If you're feeling self-conscious about your figure, change the channel the next time How to Look Good Naked comes on. Researchers have found television shows aimed at encouraging real people to embrace their bodies unintentionally have the opposite effect.
According to the Huffington Post, a study to be published next year in the Journal of Social and Clinical Psychology shows that these kinds of body image-boosting TV programs can actually make viewers feel worse.
The study examined the mood, body anxiety and weight dissatisfaction of 120 female college students, who were divided into three groups. One group was asked to watch the British version of How to Look Good Naked, a program geared toward promoting a positive body image. The second watched Britain and Ireland's Next Top Model, a show promoting an idealized, thin body shape. And the third watched a neutral nature documentary.
Participants who watched the nature documentary were found to be happier afterward, while those who watched Next Top Model were less happy than they were before seeing the show. Participants who watched How to Look Good Naked recorded no change in mood. However, both How to Look Good Naked and Next Top Model significantly increased participants' body anxiety and weight dissatisfaction, the Huffington Post reports.
Lead researcher Viren Swami told the Huffington Post a major problem with body image-boosting shows is they still emphasize attractiveness.
"Because the focus is on the body, you become more aware of your own concerns and how you feel about your body," Dr. Swami said. "The women [on How to Look Good Naked]all have problems with their bodies and are trying to improve them.

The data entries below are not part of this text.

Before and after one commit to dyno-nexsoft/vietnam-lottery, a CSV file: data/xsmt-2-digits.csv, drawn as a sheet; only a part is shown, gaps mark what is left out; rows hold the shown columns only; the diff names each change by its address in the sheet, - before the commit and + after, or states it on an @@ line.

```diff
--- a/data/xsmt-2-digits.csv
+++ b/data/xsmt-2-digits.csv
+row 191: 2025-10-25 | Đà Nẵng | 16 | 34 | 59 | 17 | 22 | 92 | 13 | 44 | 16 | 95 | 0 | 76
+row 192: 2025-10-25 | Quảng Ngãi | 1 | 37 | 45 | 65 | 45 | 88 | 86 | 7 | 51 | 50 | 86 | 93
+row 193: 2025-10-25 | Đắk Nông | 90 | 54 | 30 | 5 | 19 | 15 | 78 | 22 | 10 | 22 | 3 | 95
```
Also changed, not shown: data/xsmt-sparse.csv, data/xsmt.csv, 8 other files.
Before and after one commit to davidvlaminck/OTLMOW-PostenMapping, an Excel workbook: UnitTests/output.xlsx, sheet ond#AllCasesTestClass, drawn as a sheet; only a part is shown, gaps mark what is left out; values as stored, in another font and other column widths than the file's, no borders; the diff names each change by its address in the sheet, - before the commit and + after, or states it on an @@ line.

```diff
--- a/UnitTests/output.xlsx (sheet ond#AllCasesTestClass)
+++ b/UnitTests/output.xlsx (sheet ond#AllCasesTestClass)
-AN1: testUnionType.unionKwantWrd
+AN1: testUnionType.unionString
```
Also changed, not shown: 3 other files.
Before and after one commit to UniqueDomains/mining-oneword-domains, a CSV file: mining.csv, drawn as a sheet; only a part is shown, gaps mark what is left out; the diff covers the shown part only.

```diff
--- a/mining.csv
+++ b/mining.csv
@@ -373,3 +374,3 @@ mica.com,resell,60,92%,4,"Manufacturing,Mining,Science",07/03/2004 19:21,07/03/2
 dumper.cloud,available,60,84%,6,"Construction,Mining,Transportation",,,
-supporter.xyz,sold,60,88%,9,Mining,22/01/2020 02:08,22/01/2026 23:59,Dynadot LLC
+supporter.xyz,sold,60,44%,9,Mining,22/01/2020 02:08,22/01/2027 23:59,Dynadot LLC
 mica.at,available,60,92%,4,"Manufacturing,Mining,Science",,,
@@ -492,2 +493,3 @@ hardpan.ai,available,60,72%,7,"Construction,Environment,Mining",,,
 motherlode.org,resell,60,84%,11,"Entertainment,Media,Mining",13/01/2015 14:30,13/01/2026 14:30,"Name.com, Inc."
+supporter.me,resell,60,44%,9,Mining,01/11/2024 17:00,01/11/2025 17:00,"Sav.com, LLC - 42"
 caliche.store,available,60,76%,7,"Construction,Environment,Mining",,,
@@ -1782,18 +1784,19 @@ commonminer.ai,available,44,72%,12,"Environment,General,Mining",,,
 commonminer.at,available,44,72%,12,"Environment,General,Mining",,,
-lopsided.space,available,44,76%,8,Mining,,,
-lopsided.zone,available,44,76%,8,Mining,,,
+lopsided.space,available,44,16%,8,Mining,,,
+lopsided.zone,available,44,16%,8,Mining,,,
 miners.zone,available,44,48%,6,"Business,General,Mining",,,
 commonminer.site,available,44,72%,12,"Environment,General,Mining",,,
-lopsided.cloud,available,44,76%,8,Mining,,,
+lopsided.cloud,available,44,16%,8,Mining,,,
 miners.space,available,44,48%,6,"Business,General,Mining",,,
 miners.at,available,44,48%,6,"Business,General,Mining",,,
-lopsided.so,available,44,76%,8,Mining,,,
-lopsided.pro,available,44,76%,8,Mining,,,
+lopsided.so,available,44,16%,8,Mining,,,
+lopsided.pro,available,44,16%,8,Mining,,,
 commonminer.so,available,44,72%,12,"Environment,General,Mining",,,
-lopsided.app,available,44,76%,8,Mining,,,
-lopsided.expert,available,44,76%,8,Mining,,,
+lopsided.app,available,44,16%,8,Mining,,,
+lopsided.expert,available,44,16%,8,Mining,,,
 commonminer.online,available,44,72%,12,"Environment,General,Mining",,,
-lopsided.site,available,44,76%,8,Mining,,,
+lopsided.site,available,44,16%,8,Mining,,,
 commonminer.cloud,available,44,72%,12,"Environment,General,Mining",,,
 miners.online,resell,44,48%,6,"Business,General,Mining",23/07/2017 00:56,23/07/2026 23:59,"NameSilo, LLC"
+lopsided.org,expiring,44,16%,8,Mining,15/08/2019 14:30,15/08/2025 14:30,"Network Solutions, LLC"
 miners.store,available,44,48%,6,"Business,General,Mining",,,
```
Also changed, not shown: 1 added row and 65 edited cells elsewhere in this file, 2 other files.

The implicit suggestion is that you should be doing the same."
As the Huffington Post points out, you're probably better off watching the Discovery Channel or turning off the television altogether.
Do you feel worse after watching programs intended to make you feel better about your body?